Hath not a Jew eyes? Hath not a Jew hands, organs, dimensions, senses, affections, passions; fed with the same food, hurt with the same weapons, subject to the same diseases, heal’d by the same means, warm’d and cool’d by the same winter and summer, as a Christian is? If you prick us, do we not bleed? If you tickle us, do we not laugh? If you poison us, do we not die? And if you wrong us, do we not revenge? If we are like you in the rest, we will resemble you in that.
P-zombies differ from the zombies of pop culture, such as those explored by neuroscientists Timothy Verstynen and Bradley Voytek in Do Zombies Dream of Undead Sheep? (Princeton University Press, 2014). These zombies, they write, suffer from “Consciousness Deficit Hypoactivity Disorder” characterized by “a lack of intentional control over their actions, lethargic and fatigued movements (akinesthesia), loss of a sense of pleasure (anhedonia), general language dysfunction (aphasia), memory impairments (amnesias), and an inability to suppress appetitive actions such as eating or aggressive ‘fight-or-flight’ behaviors.” These very real disorders (and others, such as a neural virus hijacking a brain), if combined into one person, would create the zombie found in such films as Dawn of the Dead and 28 Days Later, a staple of this now wildly popular genre.
The odds of such medical maladies taking over millions of bodies at once is remote, so a zombie apocalypse is not something we need concern ourselves with. Why, then, are zombies so popular? Perhaps they touch an instinctive xenophobia that evolved as part of our human nature to be suspicious of outsiders who, in our ancestral environment, were potentially dangerous. In the western world we have learned to curb such chauvinisms and as a result the moral sphere has expanded to include all racial and ethnic groups as worthy of moral respect and equality, so maybe zombies and other fictional beings found in science fiction, fantasy, and horror genres stimulate those neural regions of our non-zombie brains and allow for a healthy and nonviolent outlet for such ancient callings.
And on a personal note: Yesterday my computer came from the dead after having been left on the conveyer belt in Fumicino airport’s x-ray machine ten days ago.

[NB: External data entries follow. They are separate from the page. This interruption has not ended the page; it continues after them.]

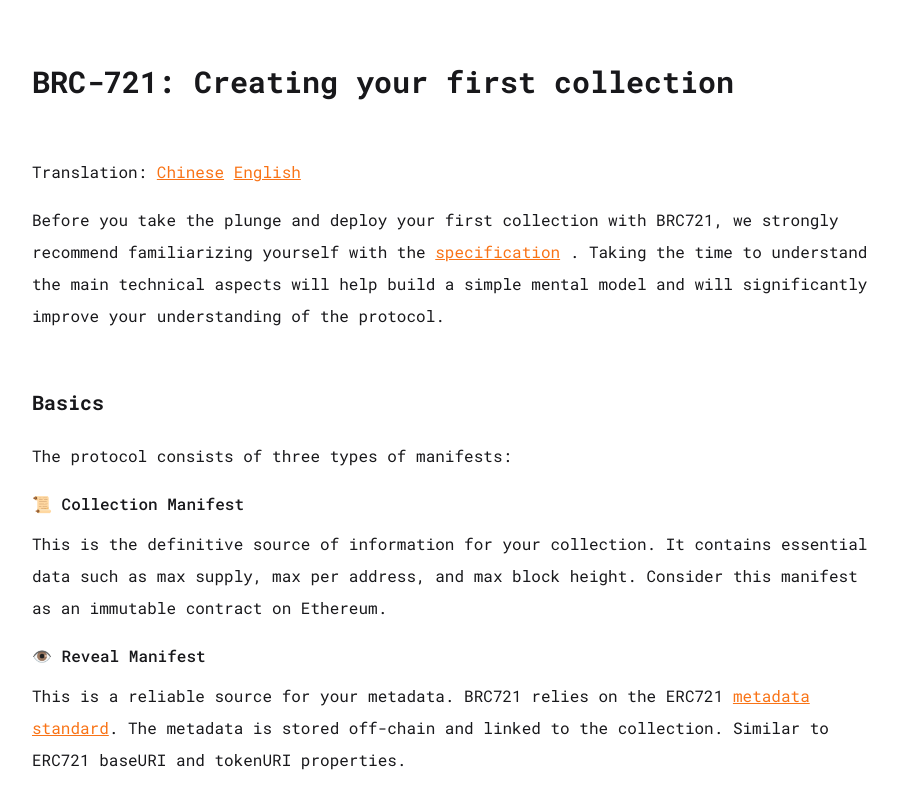
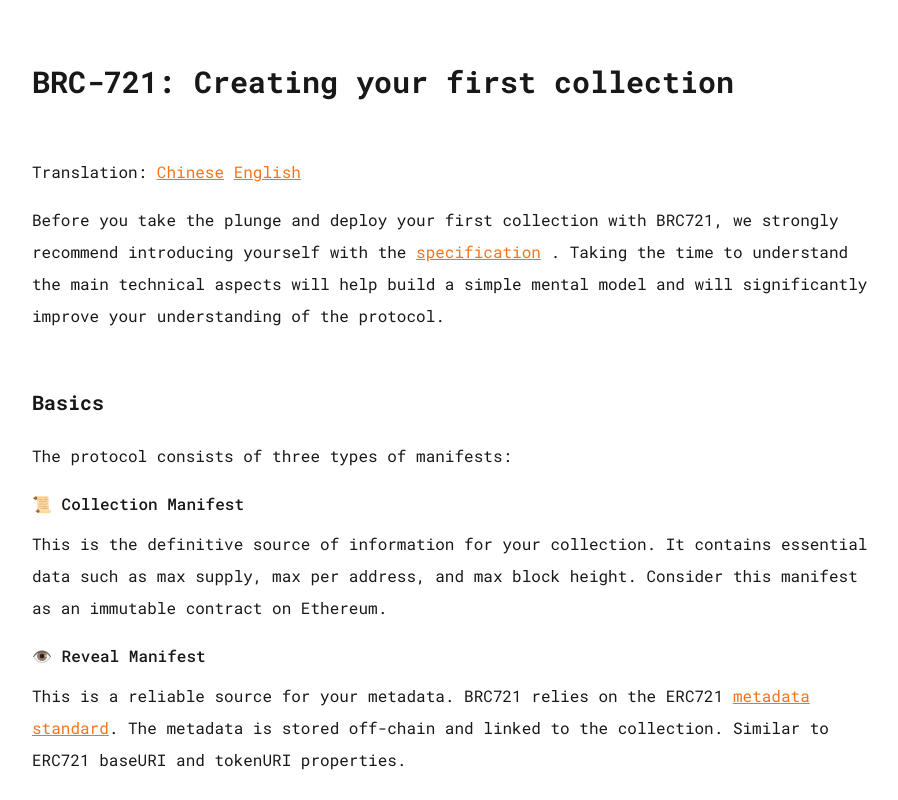
Before and after one commit to qalqi/brc721-tutorials, a Next.js app: page / in a window 1280 px wide. Shown: the top 800 px of the page, without its empty margins (184-1082 px from the left). Built offline with nearby package versions, Linux system fonts and the light colour scheme; no server answers.

Commit message:
typos corrected

```diff
--- a/src/app/page.tsx
+++ b/src/app/page.tsx
@@ -45,7 +45,7 @@
         </p>
         <p>
           Before you take the plunge and deploy your first collection with BRC721, we strongly
-          recommend familiarizing yourself with the {" "}
+          recommend introducing yourself with the {" "}
           <a href="https://www.brc721.com/specification" target="_blank">
             specification
           </a>{" "}.
```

With the help of some very good friends across countries and languages, good will prevailed and the computer was found. Hallelujah!